"Mandy's ready!" she exclaimed. "She's lying down and getting up. She's pacing. She's waxing, and I think I saw a few drops of milk!" I looked down at Pepper and then at myself. We were both covered in straw.

Vander, Madison and Ellie were all whinnying as Kimberly led Mandy into the freshly-bedded foaling stall. Pepper and I retrieved the air mattress and sheets from the house and some folding chairs from the horse trailer.

Now that she was clean, Pepper looked even more like Kit. Granted, Pepper's white socks and nose are a little shorter. But while we were in the house, she took a few of Kit's plush animals and stuffed them in between the couch cushions like Kit used to do. She also got excited and wiped her face on the loveseat--also like Kit used to do. I know Pepper and Kit are not the same dog, but, as with Kimberly, the dogs' similarities made me feel good, too.

Back in the barn, I inflated the air mattress while Kimberly made a place for it on the tack room floor. The evening was beautiful. We turned out Vander, Madison and Ellie--all of whom offered Mandy a nicker of encouragement as they were led past the new stall. A cool breeze blew across the pastures and through the barn as the sun set. Hundreds of flickering fireflies were visible across the surrounding fields and into the nearby woods.
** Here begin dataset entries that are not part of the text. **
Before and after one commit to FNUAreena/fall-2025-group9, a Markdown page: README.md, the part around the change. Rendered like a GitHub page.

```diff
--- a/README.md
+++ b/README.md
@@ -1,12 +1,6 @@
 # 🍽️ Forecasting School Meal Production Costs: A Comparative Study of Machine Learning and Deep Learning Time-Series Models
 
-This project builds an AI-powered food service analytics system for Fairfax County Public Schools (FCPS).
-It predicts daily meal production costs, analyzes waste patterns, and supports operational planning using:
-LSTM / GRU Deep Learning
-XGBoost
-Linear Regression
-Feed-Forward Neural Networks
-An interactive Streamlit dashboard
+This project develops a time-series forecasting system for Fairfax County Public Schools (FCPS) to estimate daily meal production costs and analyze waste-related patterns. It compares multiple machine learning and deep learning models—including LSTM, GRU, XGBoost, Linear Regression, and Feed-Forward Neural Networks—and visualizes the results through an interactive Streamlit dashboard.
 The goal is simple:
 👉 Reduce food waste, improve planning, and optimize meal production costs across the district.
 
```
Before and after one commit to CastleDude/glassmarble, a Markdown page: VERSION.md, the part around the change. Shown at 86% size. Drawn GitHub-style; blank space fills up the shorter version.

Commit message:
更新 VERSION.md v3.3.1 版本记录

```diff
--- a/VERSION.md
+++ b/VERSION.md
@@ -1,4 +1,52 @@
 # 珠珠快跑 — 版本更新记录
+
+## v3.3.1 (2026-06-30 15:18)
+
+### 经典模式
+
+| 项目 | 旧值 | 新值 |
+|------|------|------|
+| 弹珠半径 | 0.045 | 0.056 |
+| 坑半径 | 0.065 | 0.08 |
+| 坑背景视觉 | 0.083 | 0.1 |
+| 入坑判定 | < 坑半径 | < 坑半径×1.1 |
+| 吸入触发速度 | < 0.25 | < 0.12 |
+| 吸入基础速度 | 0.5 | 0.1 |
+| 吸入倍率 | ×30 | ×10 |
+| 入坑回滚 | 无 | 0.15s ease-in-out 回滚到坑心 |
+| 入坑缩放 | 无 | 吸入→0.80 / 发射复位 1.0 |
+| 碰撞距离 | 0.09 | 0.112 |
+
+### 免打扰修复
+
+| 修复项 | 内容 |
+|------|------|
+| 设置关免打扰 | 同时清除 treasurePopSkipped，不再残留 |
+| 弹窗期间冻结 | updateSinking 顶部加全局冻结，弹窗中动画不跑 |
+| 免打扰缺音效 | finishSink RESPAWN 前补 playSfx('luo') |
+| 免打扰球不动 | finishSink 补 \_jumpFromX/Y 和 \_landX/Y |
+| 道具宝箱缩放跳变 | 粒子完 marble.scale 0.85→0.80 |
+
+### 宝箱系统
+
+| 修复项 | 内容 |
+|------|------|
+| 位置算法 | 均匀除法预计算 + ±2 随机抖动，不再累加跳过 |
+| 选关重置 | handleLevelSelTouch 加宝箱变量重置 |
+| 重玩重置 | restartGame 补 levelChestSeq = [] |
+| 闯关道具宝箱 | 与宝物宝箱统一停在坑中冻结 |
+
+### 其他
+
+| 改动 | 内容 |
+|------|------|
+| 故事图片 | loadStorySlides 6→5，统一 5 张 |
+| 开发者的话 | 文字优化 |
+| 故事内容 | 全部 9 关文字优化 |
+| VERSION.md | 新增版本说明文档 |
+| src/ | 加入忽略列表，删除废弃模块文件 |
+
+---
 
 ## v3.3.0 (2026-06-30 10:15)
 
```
Kimberly and I sat in front of the foaling stall in our chairs with Pepper sleeping between us. With all the excitement and work during that week, I was glad that we were forced to simply sit and wait.

"I really like our new stall," Kimberly said casually while petting the dog.

"And we finished it just in time," I added. Mandy nodded emphatically.

Mandy was quietly standing, munching on hay when we went to bed in the tack room. It shares an outside wall with the new foaling stall. We could hear every bite Mandy took, and we were sure we'd hear her moving around when she went into labor.

The air mattress squeaked and bulged as Kimberly, Pepper and I tried to get comfortable. I don't remember falling asleep, but I have a vague recollection of my face being licked just before I drifted off.

To be continued...

Jeremy Law and his wife, Kimberly, live on a small farm in North Carolina.

Read Jeremy's other columns in EquiSearch.com's Humor section.